(1966, directed by Vera Chytilová)
- inducted 2017 –
“One young woman, played by Ivana Karbanová, wears a flower crown askew on her bob of golden hair. Jitka Cerhová, taller
though slightly younger, ties her dark and tangled mane into pigtails. They loaf around in checkered bikinis. Both go by the
name Marie. These two best friends, partners in crime, act as anti-heroines in Chytilová’s anarchic farce. They tease
and put the squeeze on man after man. They hop from bistro to cabaret then back to a squalid room where they slice up phallic
foods and set party streamers aflame. No ruckus will sate their decadent appetites. Not even sundering each other’s
limbs with scissors, then snipping apart the very frame that contains them.
“The duo just soldiers on into another comic vignette, their raccoonish eyeliner thickening to resemble domino masks
as the film slides toward its grand finale. Rapid-fire montages of padlocks and pinned butterflies punctuate this mishegoss.
The soundtrack, unhinged from imagery, might fill with a drum roll or the clack of a typewriter. Scenes in black and white
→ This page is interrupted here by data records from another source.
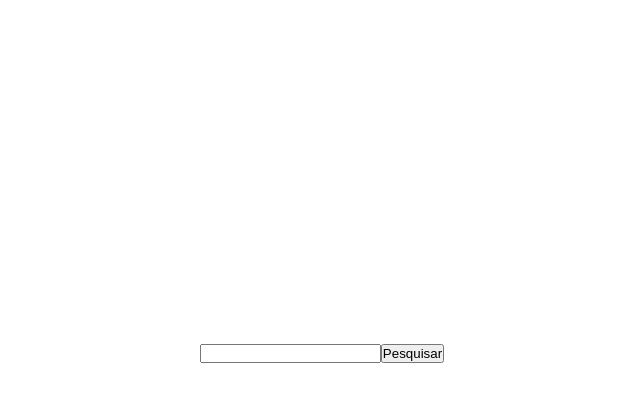
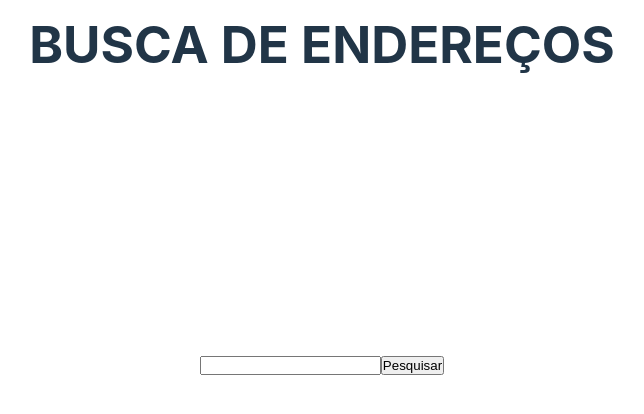
Before and after one commit to gustta11/Buscador-CEPS, a React (Vite) app: page / in a window 1280 px wide. Shown: the top 414 px of the page, without its empty margins (318-962 px from the left). Built offline with nearby package versions, Linux system fonts and the light colour scheme.

Commit message:
Modificando arquivo Nav.jsx

```diff
--- a/src/App.css
+++ b/src/App.css
@@ -15,6 +15,9 @@
 
 .header{
   grid-area: H;
+  display: flex;
+  align-items: center;
+  justify-content: center;
 }
 
 .main{
--- a/src/App.jsx
+++ b/src/App.jsx
@@ -1,13 +1,14 @@
 import './App.css'
 import PesquisarCep from './components/BuscaCep'
-
+import NavBar from './layout/Nav.jsx'
 function App() {
 
 
   return (
     <div className='grid'>
+
       <div className='header'>
-
+         <NavBar/>
       </div>
 
       <div className='main'>
--- a/src/layout/Nav.css
+++ b/src/layout/Nav.css
@@ -0,0 +1,3 @@
+.div_titulo_nav{
+    padding: 16px 24px;
+}
--- a/src/layout/Nav.jsx
+++ b/src/layout/Nav.jsx
@@ -1,7 +1,14 @@
 import './Nav.css'
 
-const Nav = ()=>{
+const NavBar = ()=>{
 
+    return(
+    <div className='div_geral_nav'>
+        <div className='div_titulo_nav'>
+            <h1>BUSCA DE ENDEREÇOS</h1>
+        </div>
+    </div>
+    )
 }
 
-export default Nav
+export default NavBar
```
switch to vivid Eastmancolor, another brazen deviation from standard film syntax. Though Daisies may have bloomed
from the context of the Czech New Wave, its unruly ethos has reverberated through the subsequent decades. Watching it now,
it’s still unpredictable with its explosive burlesque of a narrative. It’s still filthy and feminine and fun.”